Hepatobiliary Cancer

  • Paul H. Sugarbaker

Part of the Cancer Treatment and Research book series (CTAR, volume 69)

Table of contents

  1. Front Matter
    Pages i-xviii
  2. Paul H. Sugarbaker, Mark A. Steves
    Pages 13-20
  3. Jane I. Tsao, Horacio J. Asbun, Kevin S. Hughes, Sabas Abaubara, David A. August, Arturo Azurin et al.
    Pages 21-31
  4. Horacio J. Asbun, Jane I. Tsao, Kevin S. Hughes
    Pages 33-41
  5. Bernard Nordlinger, Pierre Balladur
    Pages 43-51
  6. Bernard Nordlinger, Philippe Wind
    Pages 53-56
  7. Bernard Nordlinger, J.-C. Vaillant
    Pages 57-61
  8. Henri Bismuth, Laurence Chiche
    Pages 63-73
  9. Leslie H. Blumgart, Steven C. Stain
    Pages 75-96
  10. Harold J. Wanebo, Michael P. Vezeridis
    Pages 97-109
  11. Kenneth P. Ramming
    Pages 111-119
  12. James A. Knol, Frederick E. Eckhauser
    Pages 147-155
  13. Vicente Fernández-Trigo, Falah Shamsa, Joaquin Aldrete, Roland Andersson, Jean-Pierre Arnaud, Roberto Bergamaschi et al.
    Pages 185-196
  14. Steven T. Brower, Myron Schwartz, Charles Miller
    Pages 197-220
  15. W. John B. Hodgson
    Pages 221-230
  16. Bernard Langer, Paul D. Greig, Bryce R. Taylor
    Pages 231-240

About this book

Introduction

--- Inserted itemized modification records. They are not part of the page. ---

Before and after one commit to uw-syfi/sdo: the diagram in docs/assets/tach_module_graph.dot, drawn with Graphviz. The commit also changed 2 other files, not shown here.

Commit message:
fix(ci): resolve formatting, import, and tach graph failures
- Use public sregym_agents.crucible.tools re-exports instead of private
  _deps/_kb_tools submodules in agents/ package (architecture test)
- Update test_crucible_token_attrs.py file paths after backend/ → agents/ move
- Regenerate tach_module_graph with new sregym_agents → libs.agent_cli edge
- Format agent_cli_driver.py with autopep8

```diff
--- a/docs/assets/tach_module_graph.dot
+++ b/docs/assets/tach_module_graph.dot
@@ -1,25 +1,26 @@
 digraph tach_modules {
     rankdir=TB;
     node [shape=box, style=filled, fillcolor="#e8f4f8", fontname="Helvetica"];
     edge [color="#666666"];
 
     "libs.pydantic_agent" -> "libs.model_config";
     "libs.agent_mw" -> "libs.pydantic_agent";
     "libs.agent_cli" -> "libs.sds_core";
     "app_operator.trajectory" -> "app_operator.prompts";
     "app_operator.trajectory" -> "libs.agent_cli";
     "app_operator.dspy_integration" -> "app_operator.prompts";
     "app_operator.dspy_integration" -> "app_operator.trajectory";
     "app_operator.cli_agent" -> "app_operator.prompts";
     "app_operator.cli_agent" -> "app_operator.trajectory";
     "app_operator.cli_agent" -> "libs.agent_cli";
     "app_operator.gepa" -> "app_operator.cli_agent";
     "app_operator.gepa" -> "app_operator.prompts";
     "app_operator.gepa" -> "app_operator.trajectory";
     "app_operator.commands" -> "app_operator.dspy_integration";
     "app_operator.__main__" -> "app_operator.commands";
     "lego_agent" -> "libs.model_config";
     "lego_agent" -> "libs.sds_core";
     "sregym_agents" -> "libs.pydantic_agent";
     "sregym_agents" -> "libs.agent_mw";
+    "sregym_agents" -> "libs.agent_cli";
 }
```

When one deals with cancer, the hepatobiliary malignancies present a chal­ lenge to the oncologists that can be characterized as a series of unsolved clinical and biological dilemmas. Liver metastases from colorectal and other gastrointestinal malignancies, hepatocellular carcinoma, cholangiocar­ cinoma, and gall bladder cancer present an array of problems but have two features in common. These are high morbidity and mortality with an overall poor result from treatment. Why is it that hepatobiliary cancer carries with it such a dismal prognosis? First of all, these diseases present, for the most part, in an advanced state. To this point in time the oncologist has had no help from early diagnosis or screening. Only the occasional patient followed by ultrasound or a tumor marker has the disease diagnosed in an asymptomatic state. By the time these diseases become symptomatic, curative treatment options have usually disappeared. Evolution has placed the liver in a protected position in order to avoid injury to the soft parenchyma. As with many other internal organs, the nerve supply is extremely limited. These two anatomic features result in a great lack of early warning signs of cancer.

Keywords

carcinoma clinical trial liver liver transplantation liver tumor metastasis morbidity mortality surgery transplantation tumor

Editors and affiliations

  • Paul H. Sugarbaker
    • 1
  1. 1.The Cancer InstituteWashington Hospital CenterUSA

Bibliographic information

  • DOI https://doi.org/10.1007/978-1-4615-2604-9
  • Copyright Information Springer-Verlag US 1994
  • Publisher Name Springer, Boston, MA
  • eBook Packages Springer Book Archive
  • Print ISBN 978-1-4613-6115-2
  • Online ISBN 978-1-4615-2604-9
  • Series Print ISSN 0927-3042
  • About this book